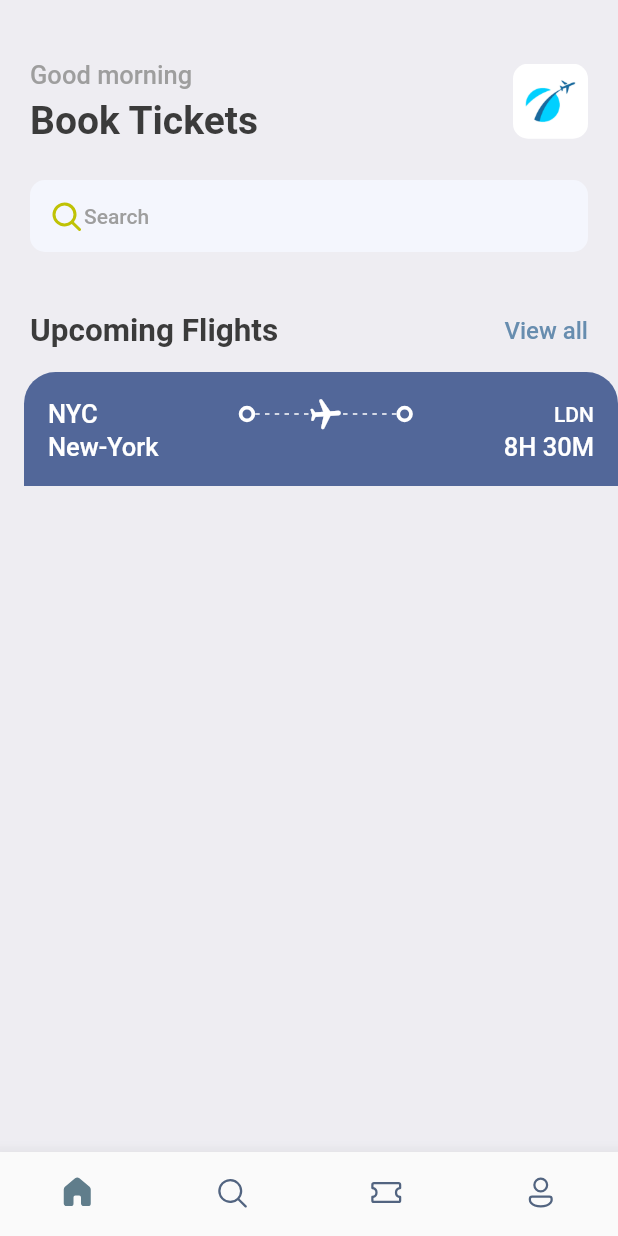
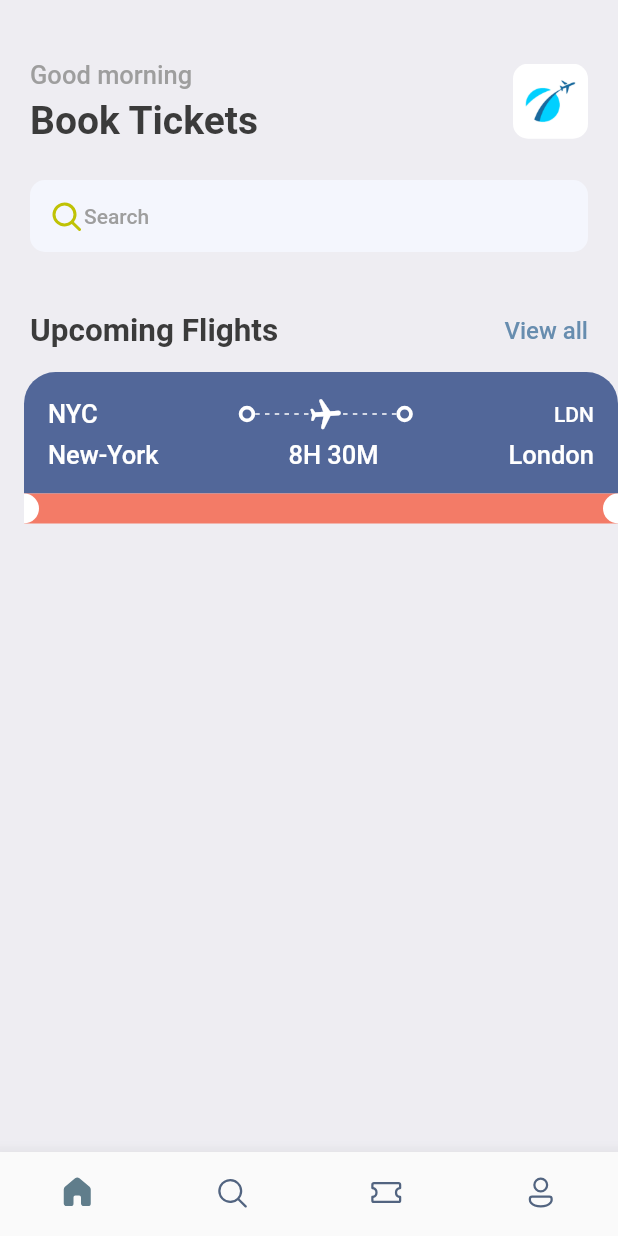
Before and after one commit to mrojasb2000/flutter_booktickets_app, a Flutter app: the screen it shows after launch, on a phone screen of 412 x 824 dp. Run offline on Flutter 3.47's test engine with Material 2 defaults, Android fonts, the phone set to English and light mode, and no system bars; our stand-ins replace fluentui_icons, gap.

```diff
--- a/lib/screens/ticket_view.dart
+++ b/lib/screens/ticket_view.dart
@@ -1,5 +1,6 @@
 import 'package:flutter/material.dart';
 import 'package:flutter_booktickets_app/utils/app_layout.dart';
+import 'package:gap/gap.dart';
 import '../utils/app_styles.dart';
 import '../widgets/thick_container.dart';
 
@@ -14,7 +15,8 @@ class TicketView extends StatelessWidget {
       height: 200,
       child: Container(
         margin: const EdgeInsets.only(left: 16),
-        child: Column(children: [
+        child: Column(mainAxisSize: MainAxisSize.min, children: [
+          /* showing the blue part of the card/ticket */
           Container(
             decoration: const BoxDecoration(
                 color: Color(0xFF526799),
@@ -71,11 +73,11 @@ class TicketView extends StatelessWidget {
                           Styles.headLineStyle4.copyWith(color: Colors.white)),
                 ],
               ),
+              const Gap(5),
               Row(
                 mainAxisAlignment: MainAxisAlignment.spaceBetween,
                 children: [
                   SizedBox(
-                    width: 100,
                     child: Text('New-York',
                         style: Styles.headLineStyle3
                             .copyWith(color: Colors.white)),
@@ -83,10 +85,46 @@ class TicketView extends StatelessWidget {
                   Text('8H 30M',
                       style:
                           Styles.headLineStyle3.copyWith(color: Colors.white)),
+                  Text('London',
+                      style:
+                          Styles.headLineStyle3.copyWith(color: Colors.white)),
                 ],
               )
             ]),
           )
+          /* showing the orage part of the card/ticket */
+          ,
+          Container(
+              color: Styles.orageColor,
+              child: Row(
+                children: [
+                  const SizedBox(
+                    height: 20,
+                    width: 10,
+                    child: DecoratedBox(
+                      decoration: BoxDecoration(
+                          color: Colors.white,
+                          borderRadius: BorderRadius.only(
+                            topRight: Radius.circular(10),
+                            bottomRight: Radius.circular(10),
+                          )),
+                    ),
+                  ),
+                  Expanded(child: Container()),
+                  const SizedBox(
+                    height: 20,
+                    width: 10,
+                    child: DecoratedBox(
+                      decoration: BoxDecoration(
+                          color: Colors.white,
+                          borderRadius: BorderRadius.only(
+                            topLeft: Radius.circular(10),
+                            bottomLeft: Radius.circular(10),
+                          )),
+                    ),
+                  )
+                ],
+              ))
         ]),
       ),
     );
--- a/lib/utils/app_styles.dart
+++ b/lib/utils/app_styles.dart
@@ -6,7 +6,7 @@ class Styles {
   static Color primaryColor = primary;
   static Color textColor = const Color(0xFF3b3b3b);
   static Color bgColor = const Color(0xFFeeedf2);
-  static Color orageColor = const Color(0xFF526799);
+  static Color orageColor = const Color(0xFFF37B67);
   static TextStyle textStyle =
       TextStyle(fontSize: 16, color: textColor, fontWeight: FontWeight.w500);
   static TextStyle headLineStyle1 =
```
::::::
■ To do ■
Copy each line holding "circular" from the material above.

■ Reply to the task ■
+                            topRight: Radius.circular(10),
+                            bottomRight: Radius.circular(10),
+                            topLeft: Radius.circular(10),
+                            bottomLeft: Radius.circular(10),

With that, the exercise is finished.